* **Required work**
Reproduce every record below, character by character.

* **Task material**
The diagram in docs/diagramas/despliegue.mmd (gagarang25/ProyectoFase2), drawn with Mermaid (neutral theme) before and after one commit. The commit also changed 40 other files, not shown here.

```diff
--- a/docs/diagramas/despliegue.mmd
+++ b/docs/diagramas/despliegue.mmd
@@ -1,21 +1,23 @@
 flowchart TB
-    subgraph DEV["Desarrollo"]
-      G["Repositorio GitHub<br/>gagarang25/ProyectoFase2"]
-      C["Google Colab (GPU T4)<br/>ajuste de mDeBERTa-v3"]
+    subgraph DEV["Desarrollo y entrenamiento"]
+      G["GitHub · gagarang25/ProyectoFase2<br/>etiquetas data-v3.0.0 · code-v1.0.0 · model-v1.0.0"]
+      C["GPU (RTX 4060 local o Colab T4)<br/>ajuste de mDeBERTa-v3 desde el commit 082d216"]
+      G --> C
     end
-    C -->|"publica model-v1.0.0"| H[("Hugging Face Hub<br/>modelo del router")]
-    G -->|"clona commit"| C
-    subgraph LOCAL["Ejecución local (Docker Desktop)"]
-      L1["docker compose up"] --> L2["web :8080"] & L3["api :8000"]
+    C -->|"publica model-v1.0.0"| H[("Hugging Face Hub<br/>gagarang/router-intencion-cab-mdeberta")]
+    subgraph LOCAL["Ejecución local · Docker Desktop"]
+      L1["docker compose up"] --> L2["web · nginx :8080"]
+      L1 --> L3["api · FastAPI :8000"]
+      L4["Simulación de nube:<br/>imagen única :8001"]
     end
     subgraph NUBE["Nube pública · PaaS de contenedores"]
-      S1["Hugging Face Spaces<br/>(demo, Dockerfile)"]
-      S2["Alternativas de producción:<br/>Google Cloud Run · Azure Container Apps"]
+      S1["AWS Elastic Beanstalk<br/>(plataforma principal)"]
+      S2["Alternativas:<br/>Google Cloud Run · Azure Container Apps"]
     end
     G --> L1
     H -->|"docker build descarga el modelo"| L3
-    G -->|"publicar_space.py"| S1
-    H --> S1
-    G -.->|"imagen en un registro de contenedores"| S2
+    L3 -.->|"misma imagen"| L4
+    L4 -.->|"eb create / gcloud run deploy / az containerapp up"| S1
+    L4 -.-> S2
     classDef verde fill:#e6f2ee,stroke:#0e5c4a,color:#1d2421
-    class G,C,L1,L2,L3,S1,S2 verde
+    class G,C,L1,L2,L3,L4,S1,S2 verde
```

* **Answer for the task**
The diagram in docs/diagramas/despliegue.mmd (gagarang25/ProyectoFase2), drawn with Mermaid (neutral theme) before and after one commit. The commit also changed 40 other files, not shown here.

```diff
--- a/docs/diagramas/despliegue.mmd
+++ b/docs/diagramas/despliegue.mmd
@@ -1,21 +1,23 @@
 flowchart TB
-    subgraph DEV["Desarrollo"]
-      G["Repositorio GitHub<br/>gagarang25/ProyectoFase2"]
-      C["Google Colab (GPU T4)<br/>ajuste de mDeBERTa-v3"]
+    subgraph DEV["Desarrollo y entrenamiento"]
+      G["GitHub · gagarang25/ProyectoFase2<br/>etiquetas data-v3.0.0 · code-v1.0.0 · model-v1.0.0"]
+      C["GPU (RTX 4060 local o Colab T4)<br/>ajuste de mDeBERTa-v3 desde el commit 082d216"]
+      G --> C
     end
-    C -->|"publica model-v1.0.0"| H[("Hugging Face Hub<br/>modelo del router")]
-    G -->|"clona commit"| C
-    subgraph LOCAL["Ejecución local (Docker Desktop)"]
-      L1["docker compose up"] --> L2["web :8080"] & L3["api :8000"]
+    C -->|"publica model-v1.0.0"| H[("Hugging Face Hub<br/>gagarang/router-intencion-cab-mdeberta")]
+    subgraph LOCAL["Ejecución local · Docker Desktop"]
+      L1["docker compose up"] --> L2["web · nginx :8080"]
+      L1 --> L3["api · FastAPI :8000"]
+      L4["Simulación de nube:<br/>imagen única :8001"]
     end
     subgraph NUBE["Nube pública · PaaS de contenedores"]
-      S1["Hugging Face Spaces<br/>(demo, Dockerfile)"]
-      S2["Alternativas de producción:<br/>Google Cloud Run · Azure Container Apps"]
+      S1["AWS Elastic Beanstalk<br/>(plataforma principal)"]
+      S2["Alternativas:<br/>Google Cloud Run · Azure Container Apps"]
     end
     G --> L1
     H -->|"docker build descarga el modelo"| L3
-    G -->|"publicar_space.py"| S1
-    H --> S1
-    G -.->|"imagen en un registro de contenedores"| S2
+    L3 -.->|"misma imagen"| L4
+    L4 -.->|"eb create / gcloud run deploy / az containerapp up"| S1
+    L4 -.-> S2
     classDef verde fill:#e6f2ee,stroke:#0e5c4a,color:#1d2421
-    class G,C,L1,L2,L3,S1,S2 verde
+    class G,C,L1,L2,L3,L4,S1,S2 verde
```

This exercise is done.